ASSIGNMENT. Check the material that follows for the word "flex" and say how many lines contain it, with no other words.

━━ EXERCISE DATA ━━

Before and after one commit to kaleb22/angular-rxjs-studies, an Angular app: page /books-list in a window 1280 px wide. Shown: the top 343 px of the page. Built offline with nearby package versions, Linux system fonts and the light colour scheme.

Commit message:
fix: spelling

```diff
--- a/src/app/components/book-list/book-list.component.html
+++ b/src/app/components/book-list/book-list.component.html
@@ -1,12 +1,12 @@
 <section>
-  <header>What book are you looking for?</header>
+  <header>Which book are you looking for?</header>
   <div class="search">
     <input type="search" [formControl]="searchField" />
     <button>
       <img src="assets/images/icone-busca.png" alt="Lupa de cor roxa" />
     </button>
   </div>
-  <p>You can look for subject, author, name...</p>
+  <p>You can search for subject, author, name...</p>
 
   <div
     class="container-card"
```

━━━
━━ EXERCISE DATA ━━

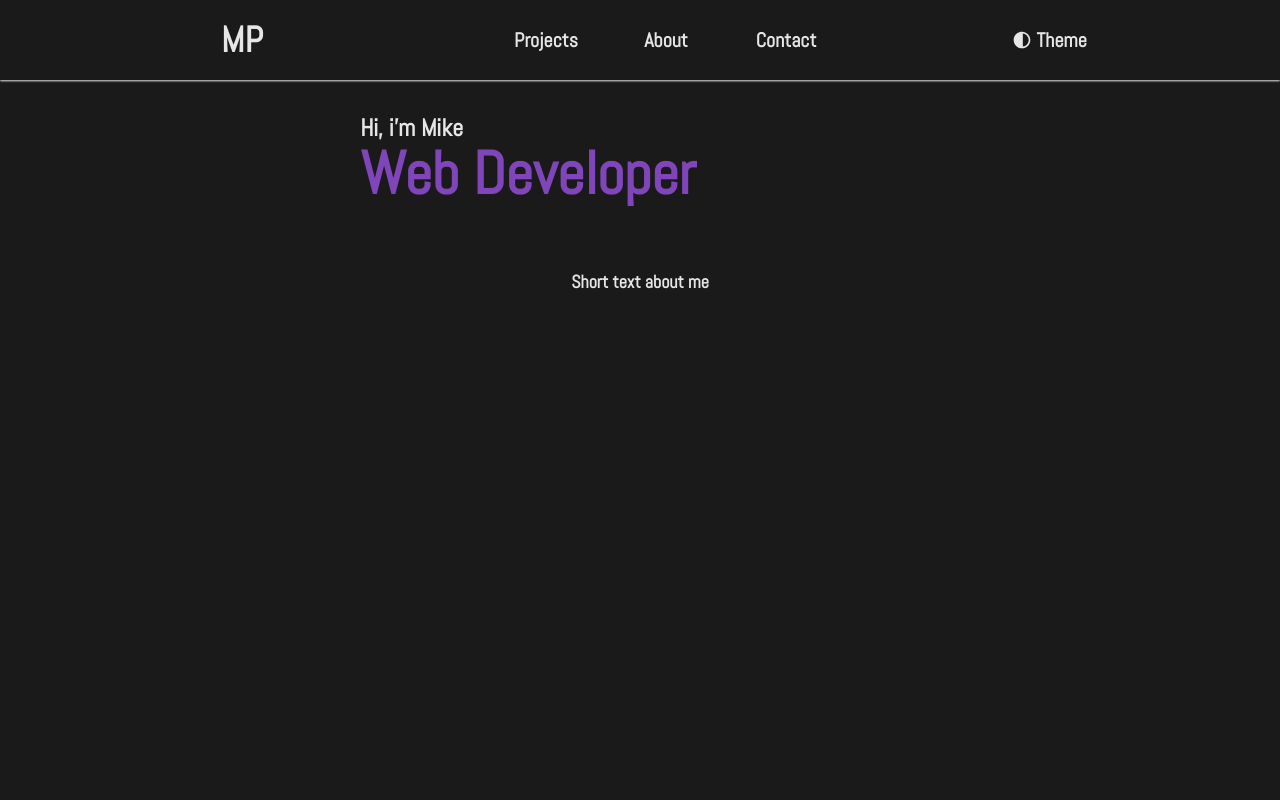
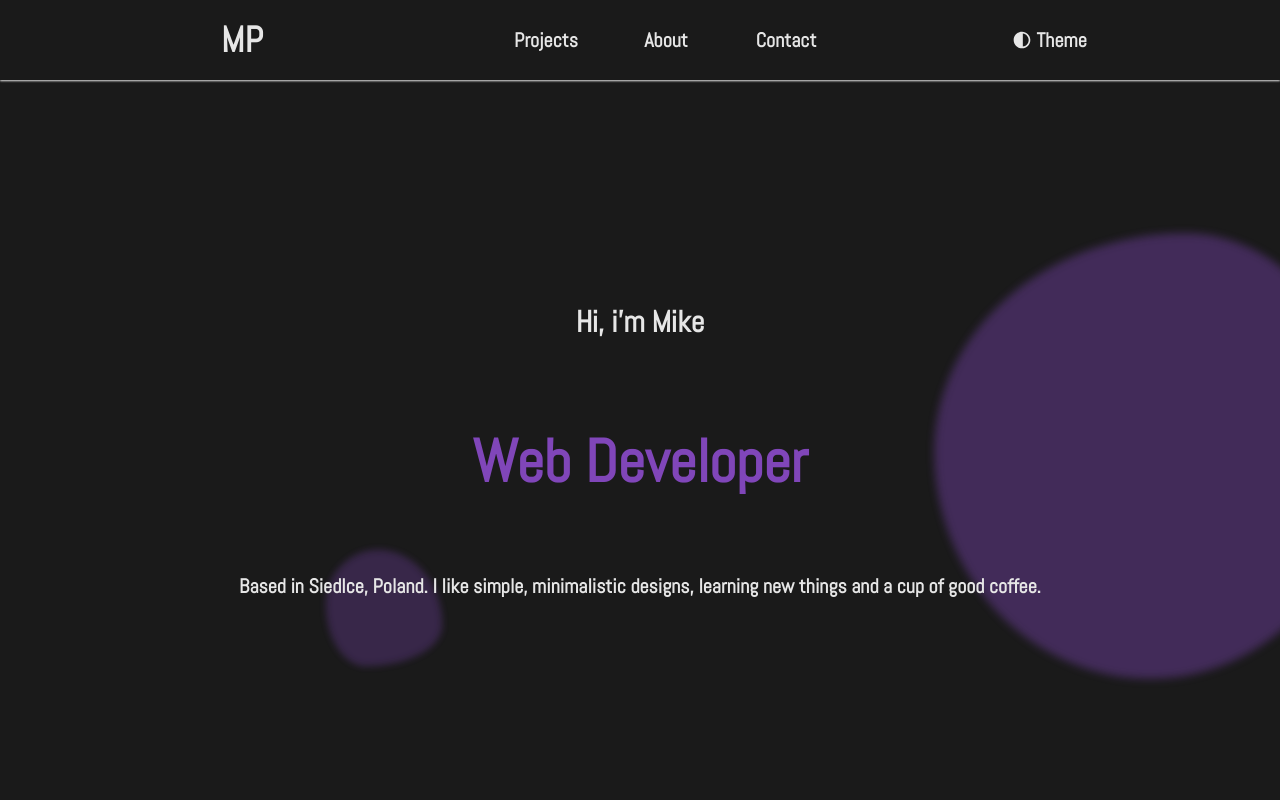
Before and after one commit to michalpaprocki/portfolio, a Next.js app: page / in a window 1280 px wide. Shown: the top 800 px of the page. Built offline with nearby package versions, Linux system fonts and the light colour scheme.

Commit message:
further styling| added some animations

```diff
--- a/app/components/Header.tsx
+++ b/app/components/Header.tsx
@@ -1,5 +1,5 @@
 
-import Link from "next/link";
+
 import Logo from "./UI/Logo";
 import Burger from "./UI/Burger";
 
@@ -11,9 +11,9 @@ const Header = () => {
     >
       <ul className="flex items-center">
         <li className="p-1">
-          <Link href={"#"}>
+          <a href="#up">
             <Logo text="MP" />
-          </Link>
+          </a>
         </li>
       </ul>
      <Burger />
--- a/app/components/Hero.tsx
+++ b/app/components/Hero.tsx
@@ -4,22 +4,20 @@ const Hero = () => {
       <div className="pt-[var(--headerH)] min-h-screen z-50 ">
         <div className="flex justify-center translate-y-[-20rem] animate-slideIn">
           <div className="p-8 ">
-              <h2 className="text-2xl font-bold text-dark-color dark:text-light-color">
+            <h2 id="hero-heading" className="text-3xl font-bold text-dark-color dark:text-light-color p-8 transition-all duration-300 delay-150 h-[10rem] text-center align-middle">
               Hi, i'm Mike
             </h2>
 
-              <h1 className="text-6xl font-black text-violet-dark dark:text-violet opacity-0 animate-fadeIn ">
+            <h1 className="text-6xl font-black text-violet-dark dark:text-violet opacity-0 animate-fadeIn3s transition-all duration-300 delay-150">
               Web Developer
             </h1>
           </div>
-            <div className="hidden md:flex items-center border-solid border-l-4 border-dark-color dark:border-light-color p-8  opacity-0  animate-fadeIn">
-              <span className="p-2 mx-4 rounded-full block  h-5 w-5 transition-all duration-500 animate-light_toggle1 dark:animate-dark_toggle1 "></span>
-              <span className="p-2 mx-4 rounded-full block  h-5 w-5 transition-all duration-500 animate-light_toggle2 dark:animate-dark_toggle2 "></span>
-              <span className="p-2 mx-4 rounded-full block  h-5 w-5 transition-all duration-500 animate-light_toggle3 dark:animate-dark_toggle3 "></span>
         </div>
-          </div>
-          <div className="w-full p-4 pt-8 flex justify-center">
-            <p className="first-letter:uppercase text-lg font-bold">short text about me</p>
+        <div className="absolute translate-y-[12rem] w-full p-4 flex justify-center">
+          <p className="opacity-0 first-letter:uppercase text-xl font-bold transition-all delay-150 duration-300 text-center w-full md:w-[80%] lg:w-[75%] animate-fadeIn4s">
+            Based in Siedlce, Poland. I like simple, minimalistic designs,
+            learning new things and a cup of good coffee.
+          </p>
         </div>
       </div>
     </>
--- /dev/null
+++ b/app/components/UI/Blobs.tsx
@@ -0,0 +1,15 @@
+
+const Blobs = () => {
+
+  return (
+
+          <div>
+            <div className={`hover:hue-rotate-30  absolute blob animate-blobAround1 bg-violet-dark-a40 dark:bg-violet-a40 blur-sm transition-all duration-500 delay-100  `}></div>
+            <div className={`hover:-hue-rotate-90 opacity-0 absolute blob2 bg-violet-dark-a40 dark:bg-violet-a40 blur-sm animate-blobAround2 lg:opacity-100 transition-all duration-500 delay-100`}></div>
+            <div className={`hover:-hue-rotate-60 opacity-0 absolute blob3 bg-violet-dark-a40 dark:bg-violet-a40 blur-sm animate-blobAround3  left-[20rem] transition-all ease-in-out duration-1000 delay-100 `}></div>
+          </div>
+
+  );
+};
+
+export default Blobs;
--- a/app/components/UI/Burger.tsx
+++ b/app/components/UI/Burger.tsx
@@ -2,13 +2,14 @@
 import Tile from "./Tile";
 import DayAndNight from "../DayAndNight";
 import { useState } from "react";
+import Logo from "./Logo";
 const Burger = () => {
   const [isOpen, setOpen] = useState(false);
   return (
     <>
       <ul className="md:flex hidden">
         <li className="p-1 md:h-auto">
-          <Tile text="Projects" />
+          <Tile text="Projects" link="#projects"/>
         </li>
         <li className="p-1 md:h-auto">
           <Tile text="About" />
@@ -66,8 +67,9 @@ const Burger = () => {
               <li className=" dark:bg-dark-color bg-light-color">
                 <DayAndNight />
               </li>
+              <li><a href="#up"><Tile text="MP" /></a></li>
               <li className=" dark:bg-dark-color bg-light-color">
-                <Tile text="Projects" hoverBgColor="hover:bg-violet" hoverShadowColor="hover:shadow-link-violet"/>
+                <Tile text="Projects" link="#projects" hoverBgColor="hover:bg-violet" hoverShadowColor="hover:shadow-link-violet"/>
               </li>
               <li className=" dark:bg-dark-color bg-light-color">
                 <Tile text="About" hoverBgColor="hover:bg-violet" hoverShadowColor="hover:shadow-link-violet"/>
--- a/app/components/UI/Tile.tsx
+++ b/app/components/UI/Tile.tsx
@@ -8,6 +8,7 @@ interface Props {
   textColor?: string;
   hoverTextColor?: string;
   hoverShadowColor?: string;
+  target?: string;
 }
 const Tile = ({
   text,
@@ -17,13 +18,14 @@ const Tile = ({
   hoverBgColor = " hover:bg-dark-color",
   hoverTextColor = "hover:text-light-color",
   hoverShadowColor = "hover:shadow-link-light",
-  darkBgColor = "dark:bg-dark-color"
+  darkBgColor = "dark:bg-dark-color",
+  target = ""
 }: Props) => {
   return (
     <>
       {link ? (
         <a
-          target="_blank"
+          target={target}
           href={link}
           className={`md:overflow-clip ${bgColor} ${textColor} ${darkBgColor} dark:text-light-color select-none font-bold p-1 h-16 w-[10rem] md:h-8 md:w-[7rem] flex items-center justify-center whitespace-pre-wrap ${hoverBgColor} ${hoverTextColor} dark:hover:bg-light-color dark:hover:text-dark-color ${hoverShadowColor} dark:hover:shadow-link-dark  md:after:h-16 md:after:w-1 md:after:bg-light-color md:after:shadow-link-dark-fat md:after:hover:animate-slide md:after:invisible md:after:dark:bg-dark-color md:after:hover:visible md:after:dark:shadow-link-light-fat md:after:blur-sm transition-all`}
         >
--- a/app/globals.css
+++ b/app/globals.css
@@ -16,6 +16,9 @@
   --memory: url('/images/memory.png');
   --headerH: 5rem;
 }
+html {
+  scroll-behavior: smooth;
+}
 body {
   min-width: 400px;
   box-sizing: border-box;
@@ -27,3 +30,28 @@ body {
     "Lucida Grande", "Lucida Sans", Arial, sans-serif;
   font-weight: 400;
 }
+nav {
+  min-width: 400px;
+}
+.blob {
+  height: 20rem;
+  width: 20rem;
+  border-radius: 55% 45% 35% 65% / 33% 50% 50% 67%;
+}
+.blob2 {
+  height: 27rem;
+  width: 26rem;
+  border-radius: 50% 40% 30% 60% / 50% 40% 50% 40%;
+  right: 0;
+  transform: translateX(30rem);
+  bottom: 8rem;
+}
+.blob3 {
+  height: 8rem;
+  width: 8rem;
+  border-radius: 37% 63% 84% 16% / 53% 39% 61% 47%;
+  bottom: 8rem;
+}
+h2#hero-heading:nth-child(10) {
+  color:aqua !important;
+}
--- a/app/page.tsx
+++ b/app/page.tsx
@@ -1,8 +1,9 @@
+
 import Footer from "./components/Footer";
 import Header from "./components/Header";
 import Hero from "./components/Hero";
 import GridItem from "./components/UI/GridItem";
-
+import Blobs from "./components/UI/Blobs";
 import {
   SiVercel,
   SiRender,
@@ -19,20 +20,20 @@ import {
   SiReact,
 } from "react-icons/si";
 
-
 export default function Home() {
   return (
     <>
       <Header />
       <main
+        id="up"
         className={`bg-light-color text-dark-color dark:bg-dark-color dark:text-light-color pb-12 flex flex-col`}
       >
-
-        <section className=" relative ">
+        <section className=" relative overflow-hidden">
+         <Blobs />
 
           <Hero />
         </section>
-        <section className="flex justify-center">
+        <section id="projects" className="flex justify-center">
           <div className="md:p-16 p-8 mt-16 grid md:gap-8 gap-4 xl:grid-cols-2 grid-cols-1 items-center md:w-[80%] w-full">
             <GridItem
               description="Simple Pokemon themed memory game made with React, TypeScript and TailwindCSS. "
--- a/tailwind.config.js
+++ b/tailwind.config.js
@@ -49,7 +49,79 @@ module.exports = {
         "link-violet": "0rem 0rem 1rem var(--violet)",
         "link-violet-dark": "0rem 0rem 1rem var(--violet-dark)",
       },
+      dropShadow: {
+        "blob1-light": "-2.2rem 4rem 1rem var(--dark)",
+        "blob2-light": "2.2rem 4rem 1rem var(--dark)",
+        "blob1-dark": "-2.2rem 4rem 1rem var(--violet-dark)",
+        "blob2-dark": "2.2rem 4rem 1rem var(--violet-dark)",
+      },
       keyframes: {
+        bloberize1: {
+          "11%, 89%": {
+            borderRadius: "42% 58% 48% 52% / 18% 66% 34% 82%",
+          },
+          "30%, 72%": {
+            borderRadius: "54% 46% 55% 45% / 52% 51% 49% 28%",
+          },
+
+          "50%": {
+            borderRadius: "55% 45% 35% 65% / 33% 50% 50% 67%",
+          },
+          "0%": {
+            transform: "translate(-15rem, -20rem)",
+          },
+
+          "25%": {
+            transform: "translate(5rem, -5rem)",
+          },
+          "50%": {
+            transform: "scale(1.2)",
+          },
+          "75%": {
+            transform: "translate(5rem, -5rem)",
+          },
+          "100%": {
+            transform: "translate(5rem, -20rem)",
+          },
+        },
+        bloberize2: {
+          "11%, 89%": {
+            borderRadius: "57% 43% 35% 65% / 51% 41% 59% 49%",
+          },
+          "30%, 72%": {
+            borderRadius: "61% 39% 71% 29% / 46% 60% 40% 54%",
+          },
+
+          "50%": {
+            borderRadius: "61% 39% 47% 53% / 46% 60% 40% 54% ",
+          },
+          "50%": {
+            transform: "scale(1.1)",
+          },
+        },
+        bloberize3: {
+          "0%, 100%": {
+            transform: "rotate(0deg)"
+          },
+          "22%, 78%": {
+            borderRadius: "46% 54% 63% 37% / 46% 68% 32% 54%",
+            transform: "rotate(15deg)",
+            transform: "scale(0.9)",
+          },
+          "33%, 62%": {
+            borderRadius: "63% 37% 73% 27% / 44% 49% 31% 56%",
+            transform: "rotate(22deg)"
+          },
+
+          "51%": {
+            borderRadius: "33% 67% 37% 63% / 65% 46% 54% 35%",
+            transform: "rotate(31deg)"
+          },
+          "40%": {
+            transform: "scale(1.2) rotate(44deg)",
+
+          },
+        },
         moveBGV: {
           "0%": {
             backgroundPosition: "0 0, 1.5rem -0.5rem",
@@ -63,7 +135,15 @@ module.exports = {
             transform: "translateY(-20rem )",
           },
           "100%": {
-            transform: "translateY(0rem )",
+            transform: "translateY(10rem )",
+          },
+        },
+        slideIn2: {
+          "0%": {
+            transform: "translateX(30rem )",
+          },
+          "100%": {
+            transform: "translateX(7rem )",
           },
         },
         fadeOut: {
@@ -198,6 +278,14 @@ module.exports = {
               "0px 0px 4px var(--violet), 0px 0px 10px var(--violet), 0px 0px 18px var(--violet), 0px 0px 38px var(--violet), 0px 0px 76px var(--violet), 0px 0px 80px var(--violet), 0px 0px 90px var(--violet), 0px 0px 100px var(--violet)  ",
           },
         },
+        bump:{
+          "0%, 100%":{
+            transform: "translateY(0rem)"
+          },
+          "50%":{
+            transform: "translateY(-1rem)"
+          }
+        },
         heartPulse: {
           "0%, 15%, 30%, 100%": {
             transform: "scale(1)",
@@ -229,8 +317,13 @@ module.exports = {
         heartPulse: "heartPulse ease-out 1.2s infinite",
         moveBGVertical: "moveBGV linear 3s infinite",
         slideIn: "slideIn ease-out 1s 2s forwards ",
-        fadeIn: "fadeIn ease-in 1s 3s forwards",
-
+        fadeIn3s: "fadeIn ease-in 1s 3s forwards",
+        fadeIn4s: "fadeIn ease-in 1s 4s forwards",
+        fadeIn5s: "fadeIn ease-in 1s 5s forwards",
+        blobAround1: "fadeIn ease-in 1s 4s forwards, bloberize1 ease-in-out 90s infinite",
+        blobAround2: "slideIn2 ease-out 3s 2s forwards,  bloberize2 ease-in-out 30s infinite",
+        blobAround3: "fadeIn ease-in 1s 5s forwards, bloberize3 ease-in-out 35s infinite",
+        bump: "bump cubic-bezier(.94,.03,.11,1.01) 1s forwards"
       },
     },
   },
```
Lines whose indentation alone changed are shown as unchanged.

━━━

YOUR RESPONSE. 10